*Items from a dataset:*
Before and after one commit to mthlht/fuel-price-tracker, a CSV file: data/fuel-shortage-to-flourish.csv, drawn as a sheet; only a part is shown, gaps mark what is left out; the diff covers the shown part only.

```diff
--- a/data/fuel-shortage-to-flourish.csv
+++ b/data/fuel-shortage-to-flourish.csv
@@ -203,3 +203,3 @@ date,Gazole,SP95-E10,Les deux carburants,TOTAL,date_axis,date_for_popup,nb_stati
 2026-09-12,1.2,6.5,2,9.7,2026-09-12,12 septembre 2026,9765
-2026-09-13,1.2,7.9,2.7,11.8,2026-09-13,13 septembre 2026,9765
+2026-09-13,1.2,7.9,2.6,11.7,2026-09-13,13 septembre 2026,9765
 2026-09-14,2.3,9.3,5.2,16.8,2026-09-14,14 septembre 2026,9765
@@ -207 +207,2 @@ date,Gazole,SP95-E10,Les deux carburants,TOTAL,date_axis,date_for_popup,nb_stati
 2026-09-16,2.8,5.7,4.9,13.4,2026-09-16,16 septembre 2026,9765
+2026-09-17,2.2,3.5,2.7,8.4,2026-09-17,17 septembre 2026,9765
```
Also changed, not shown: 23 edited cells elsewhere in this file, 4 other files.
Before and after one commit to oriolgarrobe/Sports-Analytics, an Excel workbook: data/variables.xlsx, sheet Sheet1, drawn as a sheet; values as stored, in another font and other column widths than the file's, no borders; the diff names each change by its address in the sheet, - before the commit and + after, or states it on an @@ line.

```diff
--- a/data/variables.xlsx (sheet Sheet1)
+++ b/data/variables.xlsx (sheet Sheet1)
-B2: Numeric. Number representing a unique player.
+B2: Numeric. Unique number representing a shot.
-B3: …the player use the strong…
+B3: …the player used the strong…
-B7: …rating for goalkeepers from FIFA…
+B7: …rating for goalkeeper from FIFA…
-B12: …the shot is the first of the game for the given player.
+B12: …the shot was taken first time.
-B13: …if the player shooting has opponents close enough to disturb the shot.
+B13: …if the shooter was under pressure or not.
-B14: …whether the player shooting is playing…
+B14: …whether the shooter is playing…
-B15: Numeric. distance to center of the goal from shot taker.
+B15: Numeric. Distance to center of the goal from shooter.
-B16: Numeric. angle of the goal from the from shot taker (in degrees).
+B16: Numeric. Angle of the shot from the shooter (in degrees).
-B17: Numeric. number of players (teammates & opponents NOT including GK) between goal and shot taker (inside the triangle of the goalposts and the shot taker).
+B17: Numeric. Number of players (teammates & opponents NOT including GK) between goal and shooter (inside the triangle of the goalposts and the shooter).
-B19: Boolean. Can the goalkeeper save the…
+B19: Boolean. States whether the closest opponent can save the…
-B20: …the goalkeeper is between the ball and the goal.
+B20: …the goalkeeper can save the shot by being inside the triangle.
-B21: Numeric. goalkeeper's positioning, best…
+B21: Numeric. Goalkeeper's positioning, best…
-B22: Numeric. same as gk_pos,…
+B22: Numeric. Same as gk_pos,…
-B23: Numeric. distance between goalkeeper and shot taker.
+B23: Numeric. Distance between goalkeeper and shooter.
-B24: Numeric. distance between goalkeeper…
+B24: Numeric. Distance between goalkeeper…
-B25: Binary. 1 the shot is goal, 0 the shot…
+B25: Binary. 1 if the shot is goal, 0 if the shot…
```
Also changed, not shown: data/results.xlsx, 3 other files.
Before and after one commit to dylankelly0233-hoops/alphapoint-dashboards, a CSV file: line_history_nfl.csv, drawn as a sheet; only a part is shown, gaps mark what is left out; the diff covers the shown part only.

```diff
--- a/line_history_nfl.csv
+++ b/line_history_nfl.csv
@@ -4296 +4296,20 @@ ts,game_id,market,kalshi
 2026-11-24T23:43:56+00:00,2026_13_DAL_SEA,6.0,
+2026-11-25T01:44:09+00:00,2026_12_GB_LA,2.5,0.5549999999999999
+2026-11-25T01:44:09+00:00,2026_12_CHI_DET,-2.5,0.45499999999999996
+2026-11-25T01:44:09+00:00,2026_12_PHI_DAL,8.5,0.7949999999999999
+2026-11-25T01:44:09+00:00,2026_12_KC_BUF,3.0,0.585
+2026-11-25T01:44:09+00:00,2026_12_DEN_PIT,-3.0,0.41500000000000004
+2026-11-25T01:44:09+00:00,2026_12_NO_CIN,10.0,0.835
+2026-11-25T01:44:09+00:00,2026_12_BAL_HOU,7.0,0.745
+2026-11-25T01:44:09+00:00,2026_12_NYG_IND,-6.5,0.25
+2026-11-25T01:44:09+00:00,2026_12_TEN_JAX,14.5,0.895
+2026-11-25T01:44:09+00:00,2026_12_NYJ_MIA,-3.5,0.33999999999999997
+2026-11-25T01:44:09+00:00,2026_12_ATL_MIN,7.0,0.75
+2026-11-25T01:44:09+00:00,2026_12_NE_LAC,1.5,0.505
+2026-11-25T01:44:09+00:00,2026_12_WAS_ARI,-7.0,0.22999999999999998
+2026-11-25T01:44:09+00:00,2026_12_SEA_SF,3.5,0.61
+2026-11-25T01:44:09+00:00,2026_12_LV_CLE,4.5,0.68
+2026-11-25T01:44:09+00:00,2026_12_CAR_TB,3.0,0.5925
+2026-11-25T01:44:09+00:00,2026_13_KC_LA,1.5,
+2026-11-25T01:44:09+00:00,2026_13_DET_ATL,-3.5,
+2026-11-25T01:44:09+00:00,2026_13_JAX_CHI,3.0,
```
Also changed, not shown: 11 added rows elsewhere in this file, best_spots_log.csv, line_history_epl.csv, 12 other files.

*Task goal:* Go through the entries above, and wherever a line holds the word "positioning", copy that line.

*Reply:*
-B21: Numeric. goalkeeper's positioning, best…
+B21: Numeric. Goalkeeper's positioning, best…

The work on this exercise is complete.